*Aim of the task*.
Word for word, copy the entire listing below, but do not carry over any pictures.

=-=-=-=-=

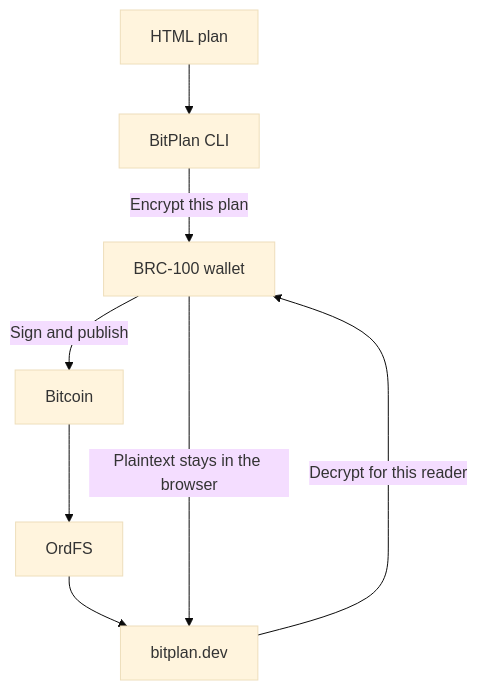
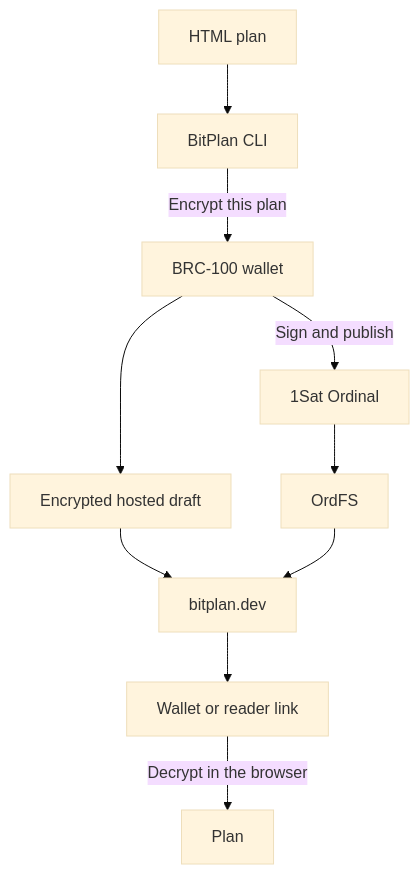
One commit to opldotdev/bitplan.dev changed the first of 3 diagrams in README.md. Above: the diagram before and after it, drawn with Mermaid (base theme). The commit also changed other lines of this file and 22 other files, not shown here.

````diff
--- a/README.md
+++ b/README.md
@@ -30,10 +38,12 @@
 ```mermaid
 flowchart TD
     Plan[HTML plan] --> CLI[BitPlan CLI]
     CLI -->|Encrypt this plan| Wallet[BRC-100 wallet]
-    Wallet -->|Sign and publish| Bitcoin[Bitcoin]
+    Wallet --> Hosted[Encrypted hosted draft]
+    Wallet -->|Sign and publish| Bitcoin[1Sat Ordinal]
+    Hosted --> Site[bitplan.dev]
     Bitcoin --> OrdFS[OrdFS]
     OrdFS --> Site[bitplan.dev]
-    Site -->|Decrypt for this reader| Wallet
-    Wallet -->|Plaintext stays in the browser| Site
+    Site --> WalletOrLink[Wallet or reader link]
+    WalletOrLink -->|Decrypt in the browser| Plaintext[Plan]
 ```
````
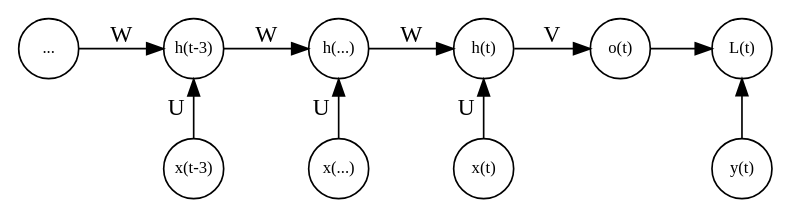
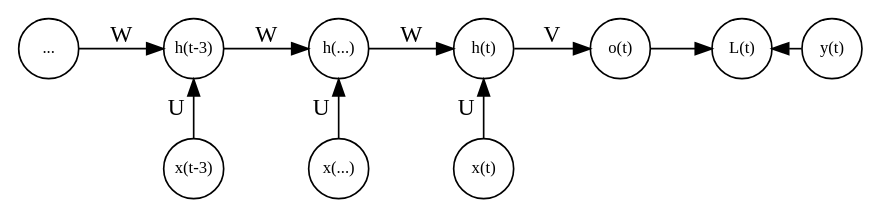
One commit to one-leaf/tensorflow changed the fifth of 7 diagrams in book/deeplearning/10-序列建模：循环和递归网络.md. Above: the diagram before and after it, drawn with Graphviz. The commit also changed other lines of this file and 3 other files, not shown here.

````diff
--- a/book/deeplearning/10-序列建模：循环和递归网络.md
+++ b/book/deeplearning/10-序列建模：循环和递归网络.md
@@ -109,31 +109,31 @@
         ```graphviz
         digraph rnn{
             rankdir=LR;
             node [margin=0 shape=circle width=0.5 fontsize=10]
             a [label="..."]
             h1 [label="h(t-3)"]
             h2 [label="h(...)"]
             h3 [label="h(t)"]
             x1 [label="x(t-3)"]
             x2 [label="x(...)"]
             x3 [label="x(t)"]
             o  [label="o(t)"]
             L  [label="L(t)"]
             y  [label="y(t)"]
 
             a->h1 [label="W"]
             h1->h2 [label="W"]
             h2->h3 [label="W"]
             h3->o [label="V"]
             o->L 
             x1 -> h1 [label="U" constraint=false]
             x2 -> h2 [label="U" constraint=false]
             x3 -> h3 [label="U" constraint=false]
             y->L [constraint=false]
 
             {rank=same; h1; x1}
             {rank=same; h2; x2}
             {rank=same; h3; x3}
-            {rank=same; y; L}
+            {rank=sink; y}
         }
         ```
````
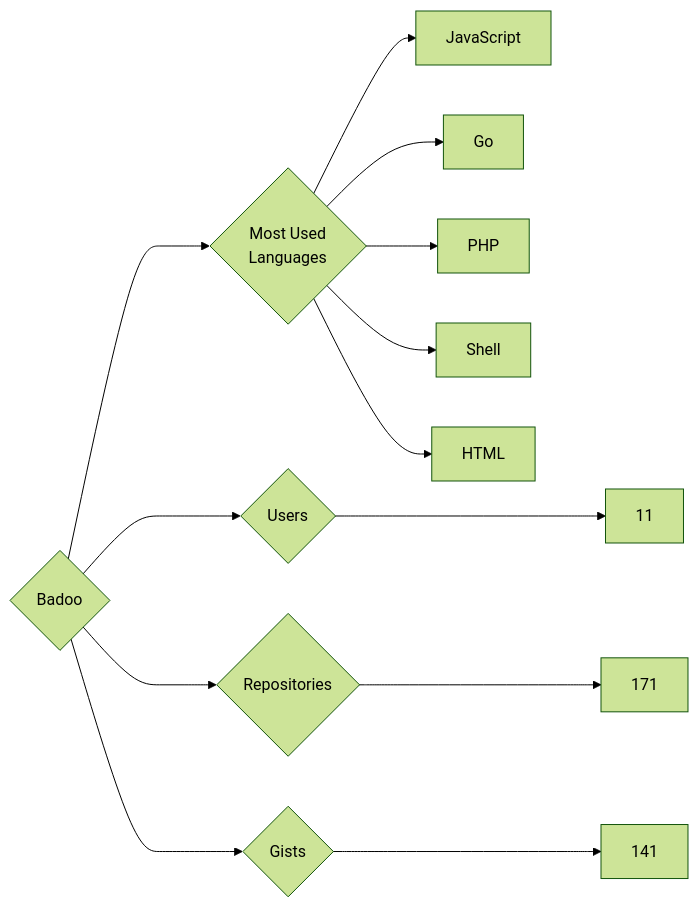
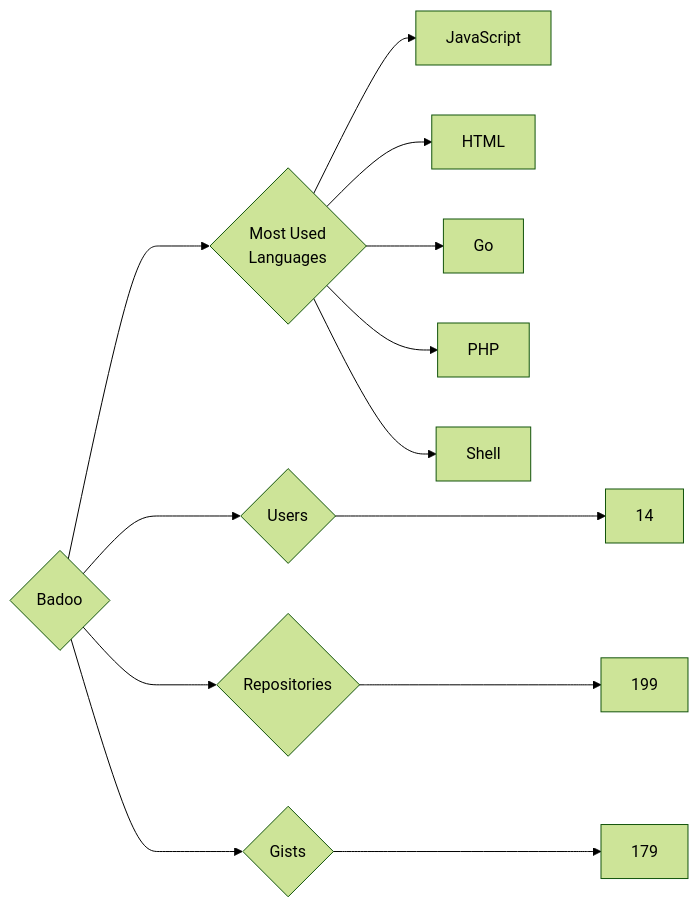
Before and after one commit to trickest/insiders: the diagram in targets/Badoo/README.md, drawn with Mermaid (forest theme). The commit also changed 1084 other files, not shown here.

````diff
--- a/targets/Badoo/README.md
+++ b/targets/Badoo/README.md
@@ -3,13 +3,13 @@
 ```mermaid
 graph LR
 COMPANY_NAME{Badoo}
-COMPANY_NAME ---> U{Users} ---> UN[11]
-COMPANY_NAME ---> R{Repositories} ---> RN[171]
-COMPANY_NAME ---> G{Gists} ---> GN[141]
+COMPANY_NAME ---> U{Users} ---> UN[14]
+COMPANY_NAME ---> R{Repositories} ---> RN[199]
+COMPANY_NAME ---> G{Gists} ---> GN[179]
 COMPANY_NAME ---> ML{Most Used<br>Languages}
 ML --> JavaScript[JavaScript]
+ML --> HTML[HTML]
 ML --> Go[Go]
 ML --> PHP[PHP]
 ML --> Shell[Shell]
-ML --> HTML[HTML]
 ```
````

=-=-=-=-=

*Exercise response*.
One commit to opldotdev/bitplan.dev changed the first of 3 diagrams in README.md. Above: the diagram before and after it, drawn with Mermaid (base theme). The commit also changed other lines of this file and 22 other files, not shown here.

````diff
--- a/README.md
+++ b/README.md
@@ -30,10 +38,12 @@
 ```mermaid
 flowchart TD
     Plan[HTML plan] --> CLI[BitPlan CLI]
     CLI -->|Encrypt this plan| Wallet[BRC-100 wallet]
-    Wallet -->|Sign and publish| Bitcoin[Bitcoin]
+    Wallet --> Hosted[Encrypted hosted draft]
+    Wallet -->|Sign and publish| Bitcoin[1Sat Ordinal]
+    Hosted --> Site[bitplan.dev]
     Bitcoin --> OrdFS[OrdFS]
     OrdFS --> Site[bitplan.dev]
-    Site -->|Decrypt for this reader| Wallet
-    Wallet -->|Plaintext stays in the browser| Site
+    Site --> WalletOrLink[Wallet or reader link]
+    WalletOrLink -->|Decrypt in the browser| Plaintext[Plan]
 ```
````
One commit to one-leaf/tensorflow changed the fifth of 7 diagrams in book/deeplearning/10-序列建模：循环和递归网络.md. Above: the diagram before and after it, drawn with Graphviz. The commit also changed other lines of this file and 3 other files, not shown here.

````diff
--- a/book/deeplearning/10-序列建模：循环和递归网络.md
+++ b/book/deeplearning/10-序列建模：循环和递归网络.md
@@ -109,31 +109,31 @@
         ```graphviz
         digraph rnn{
             rankdir=LR;
             node [margin=0 shape=circle width=0.5 fontsize=10]
             a [label="..."]
             h1 [label="h(t-3)"]
             h2 [label="h(...)"]
             h3 [label="h(t)"]
             x1 [label="x(t-3)"]
             x2 [label="x(...)"]
             x3 [label="x(t)"]
             o  [label="o(t)"]
             L  [label="L(t)"]
             y  [label="y(t)"]
 
             a->h1 [label="W"]
             h1->h2 [label="W"]
             h2->h3 [label="W"]
             h3->o [label="V"]
             o->L 
             x1 -> h1 [label="U" constraint=false]
             x2 -> h2 [label="U" constraint=false]
             x3 -> h3 [label="U" constraint=false]
             y->L [constraint=false]
 
             {rank=same; h1; x1}
             {rank=same; h2; x2}
             {rank=same; h3; x3}
-            {rank=same; y; L}
+            {rank=sink; y}
         }
         ```
````
Before and after one commit to trickest/insiders: the diagram in targets/Badoo/README.md, drawn with Mermaid (forest theme). The commit also changed 1084 other files, not shown here.

````diff
--- a/targets/Badoo/README.md
+++ b/targets/Badoo/README.md
@@ -3,13 +3,13 @@
 ```mermaid
 graph LR
 COMPANY_NAME{Badoo}
-COMPANY_NAME ---> U{Users} ---> UN[11]
-COMPANY_NAME ---> R{Repositories} ---> RN[171]
-COMPANY_NAME ---> G{Gists} ---> GN[141]
+COMPANY_NAME ---> U{Users} ---> UN[14]
+COMPANY_NAME ---> R{Repositories} ---> RN[199]
+COMPANY_NAME ---> G{Gists} ---> GN[179]
 COMPANY_NAME ---> ML{Most Used<br>Languages}
 ML --> JavaScript[JavaScript]
+ML --> HTML[HTML]
 ML --> Go[Go]
 ML --> PHP[PHP]
 ML --> Shell[Shell]
-ML --> HTML[HTML]
 ```
````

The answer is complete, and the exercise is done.